There's also Aaron Gregory, of Mitchell, who dresses in American Indian regalia because his character, Jericho Haddon, was raised by the Oglala Lakota.

"He tries to keep that very close to his heart," said Gregory, who leads Mitchell's group, S.T.E.A.M.

Dubbing what he called his "weird little genre" as "Native punk," Haddon said there are many other ways characters can go -- cyberpunk, diesel punk, etc.

"Everybody can do pretty much what they want character wise," he said.

And, they do.

Lewis Langle, of Mitchell, and Andrew Masters, of Sioux Falls, created separate characters whose stories have intersected, with each other and various other members of the steampunk groups, despite being from different time periods.

It's a complex process, and they quickly dissolve into an involved conversation clarifying how Langle's character, Dex Raven, born in the mid-1800s, and Masters' character, Remnar Valrung, who typicaly inhabits a dystopian modern era, have met and interacted.

As they emerge from deciphering their characters' stories, the two men acknowledge it's these types of discussions that keep them interested in the group. For them, it's fun.

"Just play pretend with a bunch of adults, basically," Masters said with a laugh.

Langle agreed, saying the groups hope to expand on their personal stories into creating fan fiction, re-enactments of sorts, and perhaps a ticket to Hollywood.

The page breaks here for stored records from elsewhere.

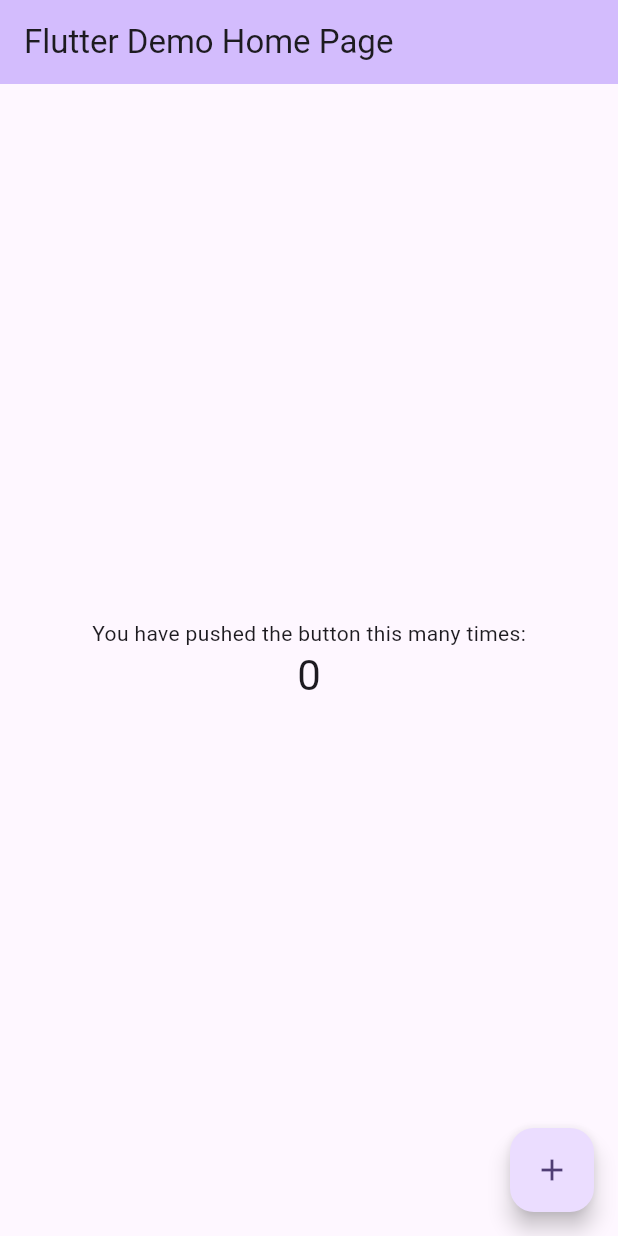
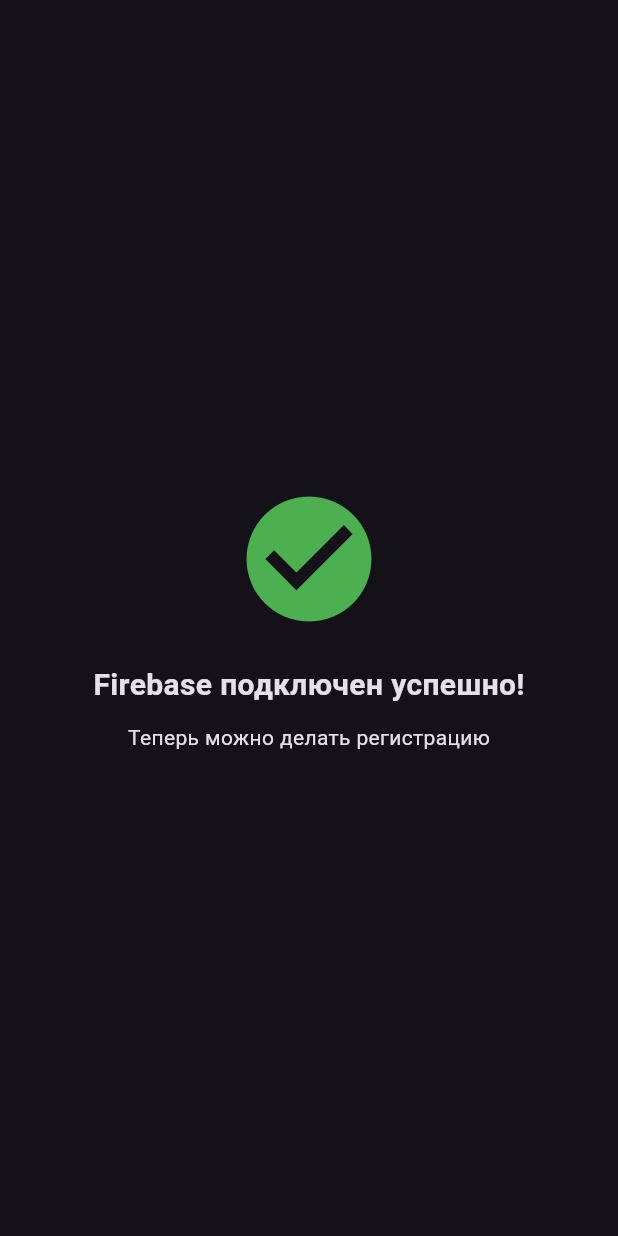
Before and after one commit to yusufabduvaliev09/TraceIt, a Flutter app: the screen it shows after launch, on a phone screen of 412 x 824 dp. Run offline on Flutter 3.47's test engine with Material 3 defaults, Android fonts, the phone set to English and light mode, and no system bars; our stand-ins replace cloud_firestore, firebase_auth, firebase_core; accounts and stored records are empty.

Commit message:
main.dart

```diff
--- a/traceit/lib/constants/yadro.dart
+++ /dev/null
@@ -1 +0,0 @@
-import 'package:flutter/material.dart';
--- a/traceit/lib/main.dart
+++ b/traceit/lib/main.dart
@@ -1,121 +1,50 @@
+import 'package:firebase_core/firebase_core.dart';
 import 'package:flutter/material.dart';
 
-void main() {
-  runApp(const MyApp());
+void main() async {
+  // Это обязательные строки для инициализации Firebase
+  WidgetsFlutterBinding.ensureInitialized();
+  await Firebase.initializeApp();
+
+  runApp(const CargoApp());
 }
 
-class MyApp extends StatelessWidget {
-  const MyApp({super.key});
+class CargoApp extends StatelessWidget {
+  const CargoApp({super.key});
 
-  // This widget is the root of your application.
   @override
   Widget build(BuildContext context) {
     return MaterialApp(
-      title: 'Flutter Demo',
-      theme: ThemeData(
-        // This is the theme of your application.
-        //
-        // TRY THIS: Try running your application with "flutter run". You'll see
-        // the application has a purple toolbar. Then, without quitting the app,
-        // try changing the seedColor in the colorScheme below to Colors.green
-        // and then invoke "hot reload" (save your changes or press the "hot
-        // reload" button in a Flutter-supported IDE, or press "r" if you used
-        // the command line to start the app).
-        //
-        // Notice that the counter didn't reset back to zero; the application
-        // state is not lost during the reload. To reset the state, use hot
-        // restart instead.
-        //
-        // This works for code too, not just values: Most code changes can be
-        // tested with just a hot reload.
-        colorScheme: .fromSeed(seedColor: Colors.deepPurple),
-      ),
-      home: const MyHomePage(title: 'Flutter Demo Home Page'),
+      debugShowCheckedModeBanner: false,
+      title: 'TraceIt Cargo',
+      // Наша тема (пока стандартная темная)
+      theme: ThemeData.dark(),
+      home: const TestScreen(),
     );
   }
 }
 
-class MyHomePage extends StatefulWidget {
-  const MyHomePage({super.key, required this.title});
-
-  // This widget is the home page of your application. It is stateful, meaning
-  // that it has a State object (defined below) that contains fields that affect
-  // how it looks.
-
-  // This class is the configuration for the state. It holds the values (in this
-  // case the title) provided by the parent (in this case the App widget) and
-  // used by the build method of the State. Fields in a Widget subclass are
-  // always marked "final".
-
-  final String title;
-
-  @override
-  State<MyHomePage> createState() => _MyHomePageState();
-}
-
-class _MyHomePageState extends State<MyHomePage> {
-  int _counter = 0;
-
-  void _incrementCounter() {
-    setState(() {
-      // This call to setState tells the Flutter framework that something has
-      // changed in this State, which causes it to rerun the build method below
-      // so that the display can reflect the updated values. If we changed
-      // _counter without calling setState(), then the build method would not be
-      // called again, and so nothing would appear to happen.
-      _counter++;
-    });
-  }
+// Временный экран, чтобы проверить, что всё работает
+class TestScreen extends StatelessWidget {
+  const TestScreen({super.key});
 
   @override
   Widget build(BuildContext context) {
-    // This method is rerun every time setState is called, for instance as done
-    // by the _incrementCounter method above.
-    //
-    // The Flutter framework has been optimized to make rerunning build methods
-    // fast, so that you can just rebuild anything that needs updating rather
-    // than having to individually change instances of widgets.
     return Scaffold(
-      appBar: AppBar(
-        // TRY THIS: Try changing the color here to a specific color (to
-        // Colors.amber, perhaps?) and trigger a hot reload to see the AppBar
-        // change color while the other colors stay the same.
-        backgroundColor: Theme.of(context).colorScheme.inversePrimary,
-        // Here we take the value from the MyHomePage object that was created by
-        // the App.build method, and use it to set our appbar title.
-        title: Text(widget.title),
-      ),
       body: Center(
-        // Center is a layout widget. It takes a single child and positions it
-        // in the middle of the parent.
         child: Column(
-          // Column is also a layout widget. It takes a list of children and
-          // arranges them vertically. By default, it sizes itself to fit its
-          // children horizontally, and tries to be as tall as its parent.
-          //
-          // Column has various properties to control how it sizes itself and
-          // how it positions its children. Here we use mainAxisAlignment to
-          // center the children vertically; the main axis here is the vertical
-          // axis because Columns are vertical (the cross axis would be
-          // horizontal).
-          //
-          // TRY THIS: Invoke "debug painting" (choose the "Toggle Debug Paint"
-          // action in the IDE, or press "p" in the console), to see the
-          // wireframe for each widget.
-          mainAxisAlignment: .center,
+          mainAxisAlignment: MainAxisAlignment.center,
           children: [
-            const Text('You have pushed the button this many times:'),
-            Text(
-              '$_counter',
-              style: Theme.of(context).textTheme.headlineMedium,
+            const Icon(Icons.check_circle, color: Colors.green, size: 100),
+            const SizedBox(height: 20),
+            const Text(
+              "Firebase подключен успешно!",
+              style: TextStyle(fontSize: 20, fontWeight: FontWeight.bold),
             ),
+            const SizedBox(height: 10),
+            const Text("Теперь можно делать регистрацию"),
           ],
         ),
-      ),
-      floatingActionButton: FloatingActionButton(
-        onPressed: _incrementCounter,
-        tooltip: 'Increment',
-        child: const Icon(Icons.add),
       ),
     );
   }
--- a/traceit/pubspec.yaml
+++ b/traceit/pubspec.yaml
@@ -34,6 +34,10 @@ dependencies:
   # The following adds the Cupertino Icons font to your application.
   # Use with the CupertinoIcons class for iOS style icons.
   cupertino_icons: ^1.0.8
+  firebase_core: ^4.6.0
+  cloud_firestore: ^6.2.0
+  firebase_auth: ^6.3.0
+
 
 dev_dependencies:
   flutter_test:
```
Also changed, not shown: traceit/lib/features/auth/prasentation/register_screen.dart (added, +57 -0 lines), traceit/lib/features/auth/data/n.dart (deleted), traceit/lib/features/auth/prasentation/n.dart (deleted), traceit/pubspec.lock, 14 other files.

"Eventually, hopefully," he said.

Chartering, and more structure, also could boost membership, they hope.

S.T.E.A.M. is still a small group, with only 16 or 17 active members -- some of whom met by chance. Gregory met Langle in Walmart when the goggles Gregory wore on his head caught Langle's attention.

The rest is written in their character biographies on the group's Facebook page.